Our last post identified a divide in a corporate culture between management and operational subcultures. I think that the failure to understand the importance of cultural differences is one of the reasons why lean initiatives fail. When lean champions come from operations and engineering, they have different criteria for success than executives do.
We have also talked about seven principles of change* identified by anthropologists that help explain cross-cultural change.
1. Consider your own psychology. Do you believe you have the only right way of seeing things? Is your attitude showing that you think management's beliefs are wrong? Or are they doing things right in the context of a different culture?
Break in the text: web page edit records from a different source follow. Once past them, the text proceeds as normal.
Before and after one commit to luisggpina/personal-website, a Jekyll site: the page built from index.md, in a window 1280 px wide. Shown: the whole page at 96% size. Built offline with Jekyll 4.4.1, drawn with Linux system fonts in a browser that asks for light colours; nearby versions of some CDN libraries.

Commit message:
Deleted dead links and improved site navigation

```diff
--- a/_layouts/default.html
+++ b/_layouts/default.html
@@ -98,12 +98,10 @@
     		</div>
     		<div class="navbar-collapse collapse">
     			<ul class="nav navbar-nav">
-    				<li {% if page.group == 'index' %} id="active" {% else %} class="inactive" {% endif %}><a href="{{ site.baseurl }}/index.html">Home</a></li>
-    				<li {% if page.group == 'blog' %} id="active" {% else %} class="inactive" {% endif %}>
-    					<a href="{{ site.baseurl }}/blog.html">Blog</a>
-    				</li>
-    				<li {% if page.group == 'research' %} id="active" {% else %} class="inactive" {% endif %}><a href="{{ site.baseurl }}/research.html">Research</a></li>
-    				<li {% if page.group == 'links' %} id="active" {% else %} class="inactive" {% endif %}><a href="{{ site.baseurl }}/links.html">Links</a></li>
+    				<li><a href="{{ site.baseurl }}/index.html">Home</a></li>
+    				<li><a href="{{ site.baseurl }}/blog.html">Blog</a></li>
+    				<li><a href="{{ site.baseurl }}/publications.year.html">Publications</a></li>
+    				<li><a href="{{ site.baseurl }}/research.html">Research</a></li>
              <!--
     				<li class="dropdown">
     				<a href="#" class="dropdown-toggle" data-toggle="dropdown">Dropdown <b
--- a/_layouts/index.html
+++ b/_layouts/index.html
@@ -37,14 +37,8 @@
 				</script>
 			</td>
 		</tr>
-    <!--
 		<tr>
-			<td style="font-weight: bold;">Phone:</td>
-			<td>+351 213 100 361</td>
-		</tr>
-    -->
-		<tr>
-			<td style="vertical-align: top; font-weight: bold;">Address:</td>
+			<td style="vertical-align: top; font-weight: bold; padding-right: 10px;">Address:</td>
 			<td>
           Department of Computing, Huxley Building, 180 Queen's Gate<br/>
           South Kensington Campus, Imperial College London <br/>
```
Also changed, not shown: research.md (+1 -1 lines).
2. Beliefs direct behavior. In management's world, people need numbers and reports. Revenue, cost, profit, and growth. They feel no need to see your plant, value stream map, or throughput times.
3. Change must be seen from the point of view of those being asked to change. If the numbers look good, not only will they be rewarded financially, they will also bask in approval and admiration. Managers down the line get promoted. If the CEO gets raked over the coals when business is slipping, blame will be passed down to every level of the organization. If you want to change the way management believes things should be done, they can’t be sure what will happen to the numbers. When you start talking about members of management devoting time to learning and coming to the gemba, there’s nothing to motivate them.
4. Make no sweeping changes. Introducing a grand system of change can just be too much. This presents a dilemma for introducing change to top management because we know they need to grasp the nature of lean thinking as a system. That’s why pilot projects are such a good way to start.
5. A significant change produces emotional tension. Are traditional company leaders heartless, unemotional, inconsiderate people? They may have to present themselves that way to gain and maintain status in a by-the-numbers business culture. Any change will produces fears, uncertainty, and threats to self-esteem.
6. Change often produces stress and frustration. If managers secretly worry that they can’t succeed in a lean culture, what will they do? Even if it’s only unconsciously, they may obstruct progress. Behind-the-scenes coaching can help. And develop empathy.
7. Harm to people. Persistent and intense stress threatens physical or emotional health, heightening pressure to prevent change. Some people are more vulnerable than they seem, making it important for lean champions to consider emotions as well as the intellect.
Putting yourself in a manager's shoes is easier if you read management books and magazines, as well observe behavior. You can learn more about your industry. To get management's attention, you also need to understanding the quirks and idiosyncrasies of the management culture in your company. If your changes help managers look good and get beat up less often, they will feel safer and put up less resistance.
But first, show them the money.
*Seven principles of cultural change
Principles one and two
Principles five, six, and seven